“He has even been known to drive off woodpeckers and bluebirds from the hollows in the trees that he, like them, chooses for a nest, and appropriate the results of their labor for his scarcely less belligerent mate. With a slight but important and indispensable addition, the stolen nest is ready to receive her four cream-colored eggs, that look as if a pen dipped in purple ink had been scratched over them.

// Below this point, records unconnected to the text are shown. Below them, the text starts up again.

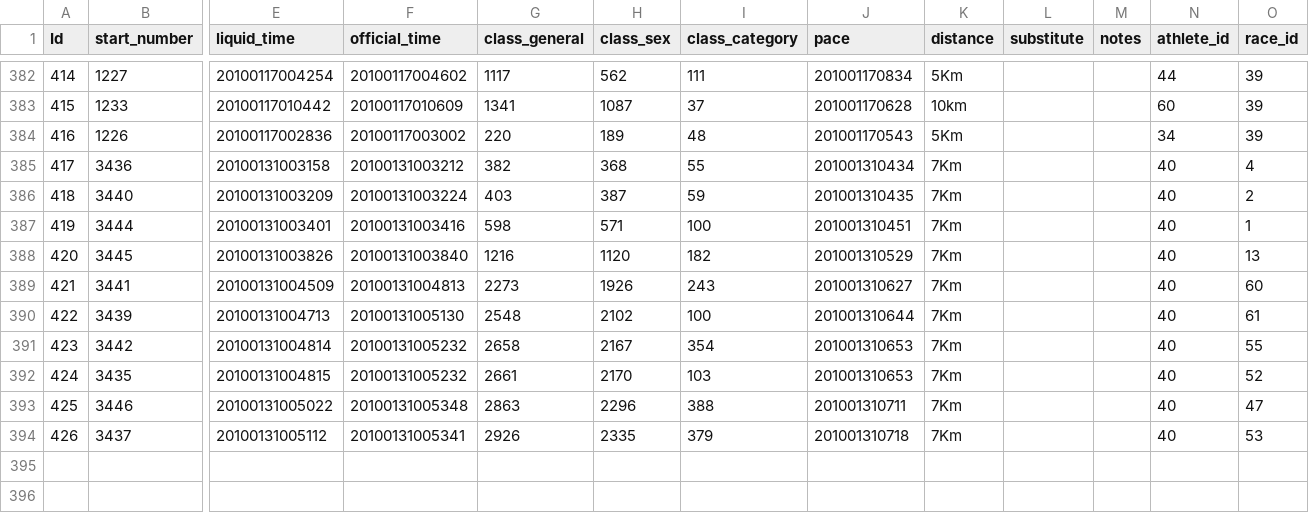
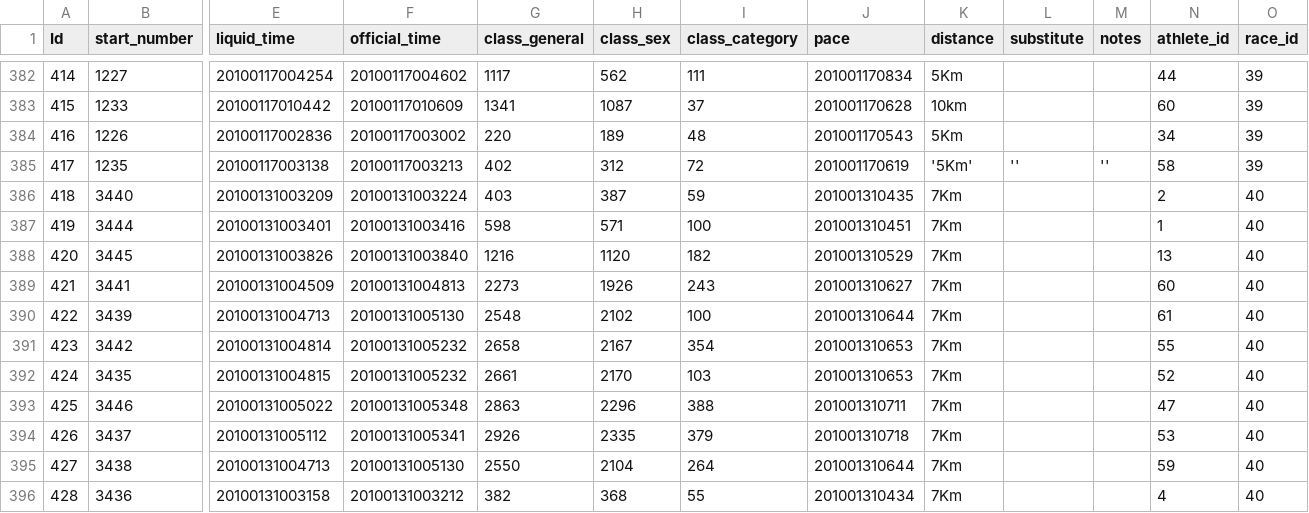
Before and after one commit to mauriciodeamorim/locamotiva, a CSV file: tmp/db/results.csv, drawn as a sheet; only a part is shown, gaps mark what is left out; removed rows and columns are numbered as before the commit, all else as after; rows hold the shown columns only; the diff names each change by its address in the sheet, - before the commit and + after, or states it on an @@ line.

Commit message:
Capturing results with many athletes by name, team and start_number.

```diff
--- a/tmp/db/results.csv
+++ b/tmp/db/results.csv
-row 385: 417 | 3436 | 20100131003158 | 20100131003212 | 382 | 368 | 55 | 201001310434 | 7Km |  |  | 40 | 4
+row 385: 417 | 1235 | 20100117003138 | 20100117003213 | 402 | 312 | 72 | 201001170619 | '5Km' | '' | '' | 58 | 39
-N386 (athlete_id): 40
+N386 (athlete_id): 2
-O386 (race_id): 2
+O386 (race_id): 40
-N387 (athlete_id): 40
+N387 (athlete_id): 1
-O387 (race_id): 1
+O387 (race_id): 40
-N388 (athlete_id): 40
+N388 (athlete_id): 13
-O388 (race_id): 13
+O388 (race_id): 40
-N389 (athlete_id): 40
+N389 (athlete_id): 60
-O389 (race_id): 60
+O389 (race_id): 40
-N390 (athlete_id): 40
+N390 (athlete_id): 61
-O390 (race_id): 61
+O390 (race_id): 40
-N391 (athlete_id): 40
+N391 (athlete_id): 55
-O391 (race_id): 55
+O391 (race_id): 40
-N392 (athlete_id): 40
+N392 (athlete_id): 52
-O392 (race_id): 52
+O392 (race_id): 40
-N393 (athlete_id): 40
+N393 (athlete_id): 47
-O393 (race_id): 47
+O393 (race_id): 40
-N394 (athlete_id): 40
+N394 (athlete_id): 53
-O394 (race_id): 53
+O394 (race_id): 40
+row 395: 427 | 3438 | 20100131004713 | 20100131005130 | 2550 | 2104 | 264 | 201001310644 | 7Km |  |  | 59 | 40
+row 396: 428 | 3436 | 20100131003158 | 20100131003212 | 382 | 368 | 55 | 201001310434 | 7Km |  |  | 4 | 40
```
Also changed, not shown: 3 other files.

“The fact that gives the great-crested flycatcher a unique interest among all North American birds is that it invariably lines its nest with snake-skins if one can be had. Science would scarcely be worth the studying if it did not set our imaginations to work delving for plausible reasons for Nature’s strange doings. Most of us will doubtless agree with Wilson (who made a special study of these interesting nests and never found a single one without cast snake-skins in it, even in districts where snakes were so rare they were supposed not to exist at all), that the lining was chosen to terrorize all intruders. The scientific mind that is unwilling to dismiss any detail of Nature’s work as merely arbitrary and haphazard, is greatly exercised over the reason for the existence of crests on birds. But, surely, may not the sight of snake-skins that first greet the eyes of the fledgling flycatchers as they emerge from the shell be a good and sufficient reason why the feathers on their little heads should stand on end? “In the absence of a snake-skin, I have found an onion skin and shad scales in the nest,” says John Burroughs, who calls this bird “the wild Irishman of the flycatchers.””